A new study indicates low-income pregnant women in rural areas experience high levels of stress yet lack appropriate means to manage their emotional and physical well-being.
Reporting Potentially Violent Patients Is Not Going To Curb Gun Violence, Mental Health Professionals Say
In response to the new gun law passed in New York on January 15th, some mental health professionals are claiming that reporting patients with a tenancy toward violence is not going to help resolve gun violence issues.
Major depressive episodes can be prevented, and to help ensure that they are, the health care system should provide routine access to depression-prevention interventions, just as patients receive standard vaccines, according to a new article co-authored by UCSF researcher Ricardo F. Muñoz, PhD.

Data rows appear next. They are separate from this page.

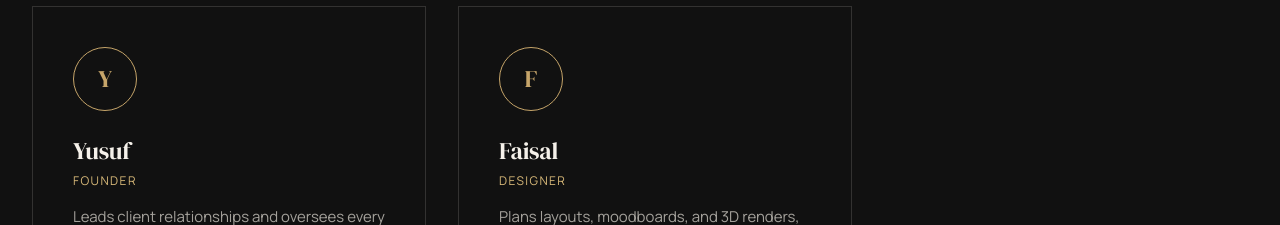
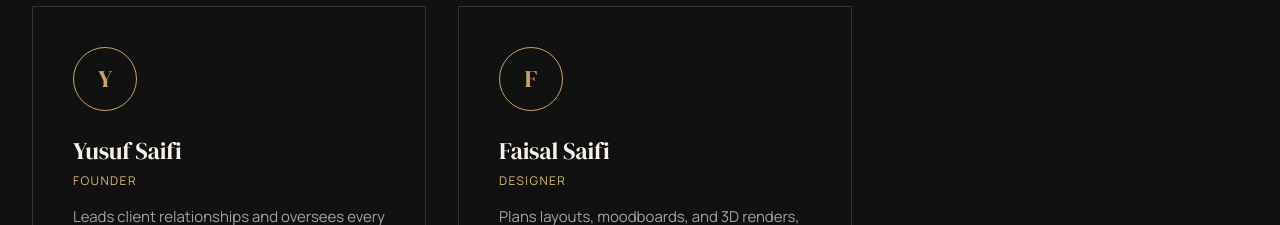
Before and after one commit to fahadkhan64525-dotcom/Elevio, a Next.js app: page / in a window 1280 px wide. Shown: the part 1080-1305 px from the top of the page. Built offline with nearby package versions, Linux system fonts and the light colour scheme.

Commit message:
Update team member names to full names

```diff
--- a/src/data/team.ts
+++ b/src/data/team.ts
@@ -6,12 +6,12 @@ export type TeamMember = {
 
 export const team: TeamMember[] = [
   {
-    name: "Yusuf",
+    name: "Yusuf Saifi",
     role: "Founder",
     bio: "Leads client relationships and oversees every project from the first meeting to handover.",
   },
   {
-    name: "Faisal",
+    name: "Faisal Saifi",
     role: "Designer",
     bio: "Plans layouts, moodboards, and 3D renders, and shapes the final look of every space.",
   },
```
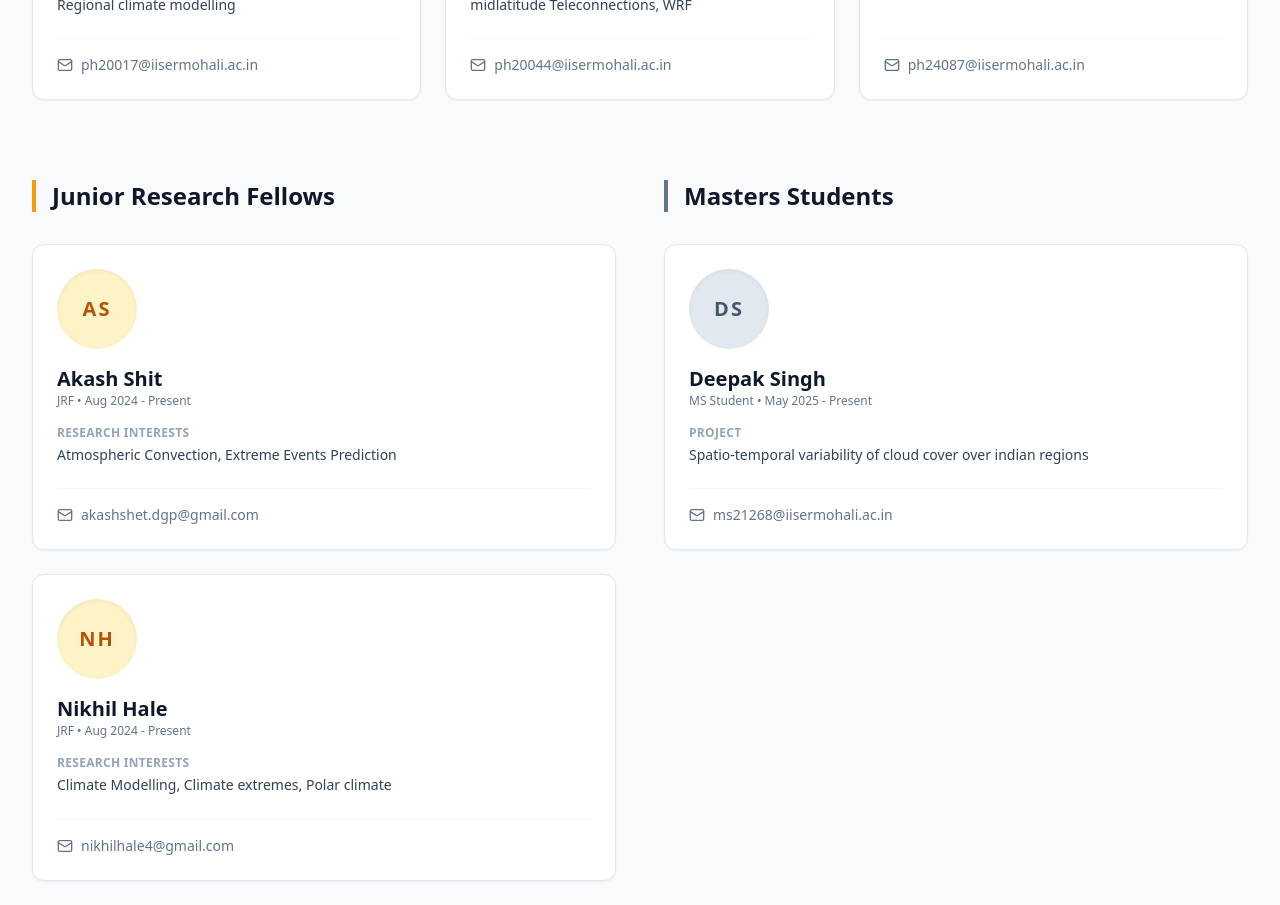
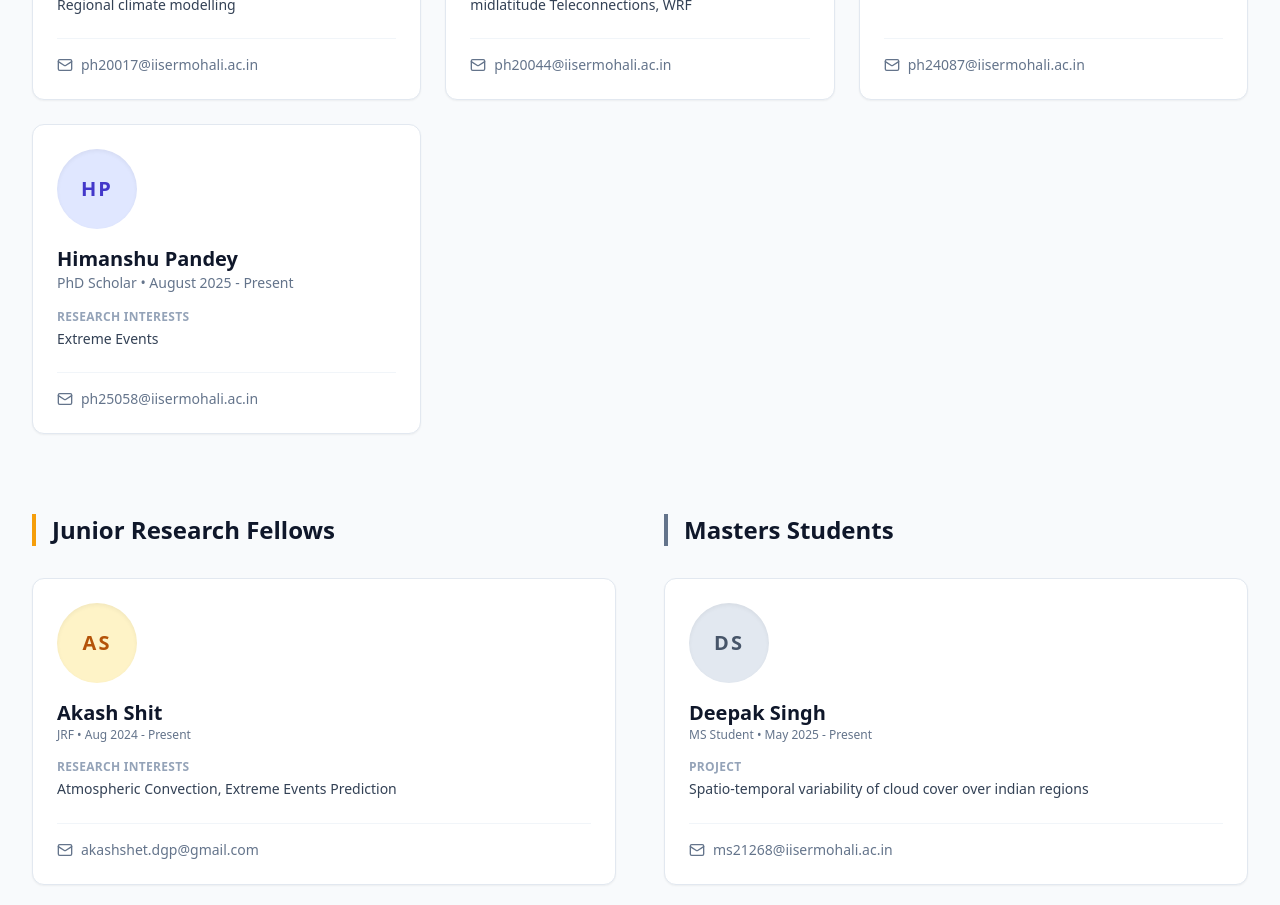
Before and after one commit to WeCliMLab/Website, a Next.js app: page /people in a window 1280 px wide. Shown: the part 1540-2445 px from the top of the page. Built offline with nearby package versions, Linux system fonts and the light colour scheme.

Commit message:
Updated people page.tsx

```diff
--- a/src/app/people/page.tsx
+++ b/src/app/people/page.tsx
@@ -100,6 +100,13 @@ export default function PeoplePage() {
       period: "Jan 2025 - Present",
       interests: "Data Assimilation",
       email: "ph24087@iisermohali.ac.in"
+    },
+    {
+      name: "Himanshu Pandey",
+      role: "PhD Scholar",
+      period: "August 2025 - Present",
+      interests: "Extreme Events",
+      email: "ph25058@iisermohali.ac.in"
     }
   ];
 
```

We have heard a lot in recent years about polygamist sects in Texas and British Columbia. For most of us, the prospect of a man being not only able, but encouraged to seek more than one wife is almost beyond comprehension. In the latest issue of the journal Ethics, a new research paper suggests traditional polygamy is inherently unequal and this morally objectionable. Strauss, the author of the report also proposes modifications to traditional polygamy in order to reduce some of the associated inequalities. However, the question remains, Can polygamy ever be considered morally permissible, even with a revolutionized concepts of the roles and reduction of inequalities?
Counselor burnout: A Recognizable and Preventable Condition Implications for mental health professionals -Tyler J. Andreula, M.A.
As helping professionals, we are trusted with some of our clients’ deepest, darkest secrets. Each day, we are subjected to the heart-wrenching stories and the immensely difficult life situations of the individuals who come to us seeking change and relief. It is impossible for any helping professional to know what our clients will bring through our door.
Internship is a crucial time for counselors-in-training. After all, it is the culmination of the academic experience – the opportunity for each of us to gain firsthand experience by putting theory into practice. For many of us, it is our first time working with real clients and having an actual caseload. It can be an immensely overwhelming, anxiety-inducing, yet incredibly exciting experience all at the same time. Sometimes managing all of these feelings can be hard, especially when fledgling interns encounter scenarios and circumstances that they do not feel they were prepared for.